Fairy tales have a great history in Europe and they were transmitted from the one generation to the other by oral speech, until the Grimm brothers decided to commit many of them, around 1815. The fairy tales’ stories are very important for children’s psychology, as psychoanalyst Bruno Bettelheim says, because they communicate with the unconscious of the child, through their secret messages, like the battle between the good and the evil, where the good always wins. So, the children feel more hopeful and ready to pass through the difficulties that emerge in their lives (Salkind, 2004).
Fairytales contain material that influences a lot the feelings and the cognition of children. Contemporary research has shown they are not coming into the world as black slates, but they bring reflexes, predispositions and capacities, with their birth. Although schemas, the cognitive structures, that represent “organized knowledge about a given concept or stimulus”, that influence “perception, memory and inference”, (Hewstone, Stroebe & Stephenson, 1997, p.617), are transmitted to them through the contact with their guardians and the society (Hewstone et al., 1997).
Another effect of fairytales is the elongation of some schemas, specially those that concern gender. There are three types of schemas, according to Baron and Burne (2009); those that have to do with persons, with roles and with events. The role schemas, that are correlated with specific social roles, concern the way that people act and are like. Gender identity is one of the major role schemas that people cope with (Baron, Branscombe & Burne, 2009).
Gender roles affect the behavior of men and women throughout their life, social and personal. Some characteristics of the male stereotype is that the man is able to be a leader, aggressive, forceful, competitive, independent, individualistic and defending his own beliefs. On the other hand, woman is affectionate, compassionate, shy, soft-spoken, tender, she loves children and she is sensitive to the needs of others. Men are also considered as the owners of their family and like the head of the wife. Stereotypes like that have still their place in many religions, but are also tought to the children through the fairy tales. Women are still presented as followers of the active male figures or helpless with the need to be rescued.
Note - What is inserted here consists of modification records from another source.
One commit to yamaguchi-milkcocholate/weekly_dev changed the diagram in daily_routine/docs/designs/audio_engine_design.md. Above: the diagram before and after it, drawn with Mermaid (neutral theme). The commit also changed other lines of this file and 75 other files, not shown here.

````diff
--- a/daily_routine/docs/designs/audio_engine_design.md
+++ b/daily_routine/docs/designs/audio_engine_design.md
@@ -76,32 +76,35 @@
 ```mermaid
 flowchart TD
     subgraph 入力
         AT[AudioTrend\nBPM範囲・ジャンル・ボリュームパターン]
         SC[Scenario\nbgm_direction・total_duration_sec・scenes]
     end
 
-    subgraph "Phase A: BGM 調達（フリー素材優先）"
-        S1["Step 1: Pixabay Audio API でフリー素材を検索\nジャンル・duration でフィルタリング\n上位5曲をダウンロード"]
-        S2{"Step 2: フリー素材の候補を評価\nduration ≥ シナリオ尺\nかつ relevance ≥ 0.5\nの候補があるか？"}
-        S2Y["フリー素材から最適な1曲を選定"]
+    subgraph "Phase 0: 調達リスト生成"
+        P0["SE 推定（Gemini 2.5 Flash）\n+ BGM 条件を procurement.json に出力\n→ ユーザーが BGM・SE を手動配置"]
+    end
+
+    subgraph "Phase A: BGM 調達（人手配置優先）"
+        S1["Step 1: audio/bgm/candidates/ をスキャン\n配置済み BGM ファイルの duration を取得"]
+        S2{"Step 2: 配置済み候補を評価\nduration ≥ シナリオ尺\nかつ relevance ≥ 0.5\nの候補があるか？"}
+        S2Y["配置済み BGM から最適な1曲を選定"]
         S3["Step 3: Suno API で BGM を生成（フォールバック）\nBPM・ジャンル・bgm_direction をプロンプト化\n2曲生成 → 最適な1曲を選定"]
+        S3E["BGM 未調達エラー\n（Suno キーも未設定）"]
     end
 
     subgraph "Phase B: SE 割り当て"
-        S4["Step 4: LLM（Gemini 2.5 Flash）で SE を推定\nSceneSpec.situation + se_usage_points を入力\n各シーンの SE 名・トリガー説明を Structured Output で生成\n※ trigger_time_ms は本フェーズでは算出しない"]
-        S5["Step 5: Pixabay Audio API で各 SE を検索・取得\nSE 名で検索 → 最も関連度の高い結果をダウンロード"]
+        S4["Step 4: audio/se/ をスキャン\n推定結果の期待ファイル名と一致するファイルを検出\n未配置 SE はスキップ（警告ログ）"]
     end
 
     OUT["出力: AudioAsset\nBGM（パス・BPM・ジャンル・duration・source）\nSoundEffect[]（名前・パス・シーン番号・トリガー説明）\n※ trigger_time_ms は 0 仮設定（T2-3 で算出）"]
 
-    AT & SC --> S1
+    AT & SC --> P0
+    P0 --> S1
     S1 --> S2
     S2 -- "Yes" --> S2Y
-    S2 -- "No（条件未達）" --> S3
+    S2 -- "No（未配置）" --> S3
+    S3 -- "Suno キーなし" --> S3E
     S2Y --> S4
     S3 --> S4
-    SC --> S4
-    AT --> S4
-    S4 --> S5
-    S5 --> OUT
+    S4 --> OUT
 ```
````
Children attain the meaning of gender identity, the fact that they are boys or girls, by the age of two and between the ages of four and seven, they realize that the gender is a basic attribute of the person. As they grow up they come in contact with the stereotypes that concern what it means to be male or female, and they are enforced by their environment to show these traits Children also, learn gender stereotypes very early in their life. By the age of two they know to accord stereotyped behaviors and traits with each gender and at the ages between three and six, they seem more strongly sex stereotyped than adults. Furthermore they are convinced that these stereotypes are true. In particular, in the research of Urberg (1982, cited in Golombok & Fivush, 1994), it was found that children espouse unconditionally the gender stereotypes at the age of five, but at the age of seven they become more conciliatory. Another finding of the same research was that children tend to stereotype other children more than stereotype adults. In another study of Haugh, Hoffman & Cowan (1980, cited in Golombok & Fivush, 1994), it was shown on a screen to two groups of children of three and five year old, a shortcut with two twelve month infants playing. The children of the first group were told that the infant on the left was male, and on the right female, and to the other group the opposite. Both groups described the babies labeled as males, with characteristics like big, mad, fast, strong, loud, smart, and hard, while the female labeled as small, scared, slow, weak, quiet, dumb, and soft. As for the predictions that children can make about the preferences of the two sexes, in the study of Martin (1989, cited in Golombok & Fivush, 1994), it was found that children of all ages tented to predict the character’s interest about some toys, based on his or her gender. But only the younger children relied absolutely on this trait. It seems that younger children are more categorical with gender stereotypes, and the gender of an individual is determinant for his or her characteristics and habits (Baron, Branscombe & Burne, 2009, Golombok & Fivush, 1994).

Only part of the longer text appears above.